Objective: To describe the diagnostic yields of test strategies with and without fiberoptic bronchoscopy and bronchoalveolar lavage (FO-BAL), as well as outcomes, in cancer patients with acute respiratory failure (ARF).
Design: Prospective observational study.
Setting: Fifteen intensive care units in France.
Patients: In all, 148 cancer patients, including 45 bone marrow transplant recipients (27 allogeneic, 18 autologous) with hypoxemic ARF.
Results: Overall, 146 causes of ARF were identified in 128 patients (97 [66.4%] pulmonary infections). The cause of ARF was identified in 50.5% of the 101 patients who underwent FO-BAL and in 66.7% of the other patients. FO-BAL was the only conclusive test in 34 (33.7%) of the 101 investigated patients. Respiratory status deterioration after FO-BAL occurred in 22 of 45 (48.9%) nonintubated patients, including 16 (35.5%) patients who required ventilatory support. Hospital mortality was 55.4% (82 deaths) overall and was not significantly different in the groups with and without FO-BAL. By multivariate analysis, mortality was affected by characteristics of the malignancy (remission, allogeneic bone marrow transplantation), cause of ARF (ARF during neutropenia recovery, cause not identified), and need for life-sustaining treatments (mechanical ventilation and vasopressors).

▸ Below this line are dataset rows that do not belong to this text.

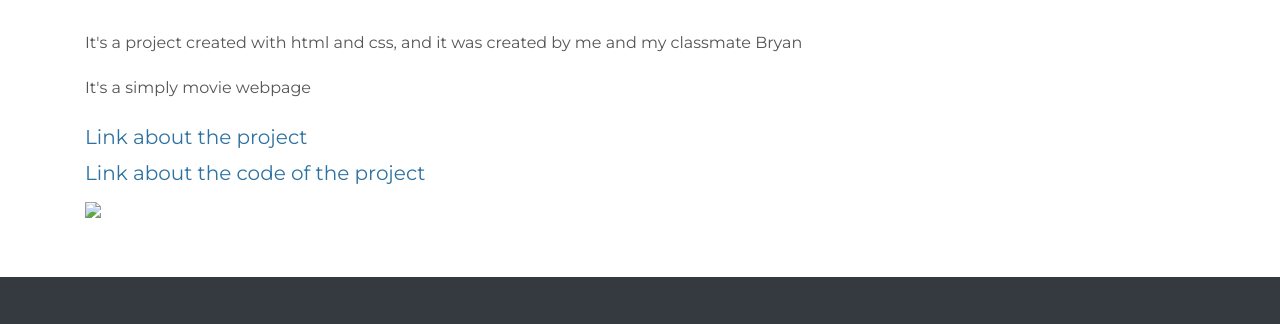
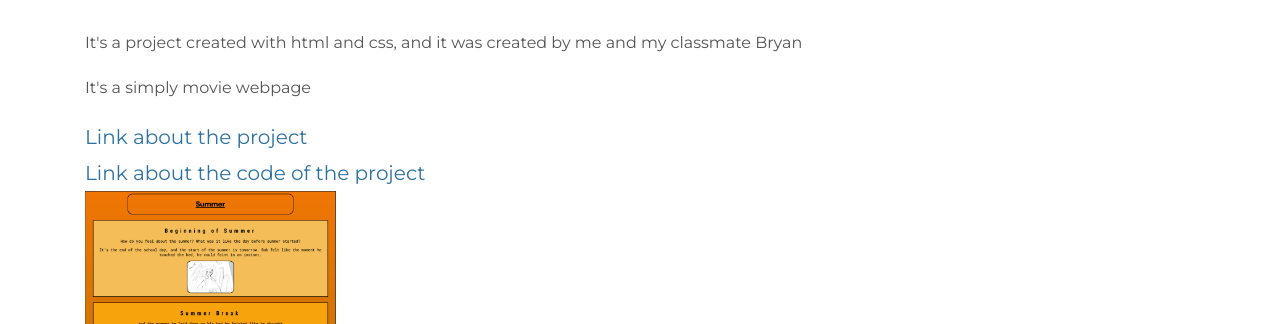
Before and after one commit to billyl1116/billyl1116.github.io, a plain HTML site: page projects/movie-webpage.html in a window 1280 px wide. Shown: the part 190-514 px from the top of the page. Drawn offline with nearby package versions, Linux system fonts and the light colour scheme.

Commit message:
Update movie-webpage.html

```diff
--- a/projects/movie-webpage.html
+++ b/projects/movie-webpage.html
@@ -55,7 +55,7 @@
             <!--EXAMPLE OF GITHUB LINK-->
             <!--<a href="http://github.com/yourUserName/yourRepoName">Github</a><br>-->
 
-            <img src="../img/project (1).png" class="img-fluid project-img">
+            <img src="../img/project.png" class="img-fluid project-img">
 
 
             <div class="row">
```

Conclusion: In critically ill cancer patients with ARF, a diagnostic strategy that does not include FO-BAL may be as effective as FO-BAL without exposing the patients to respiratory status deterioration.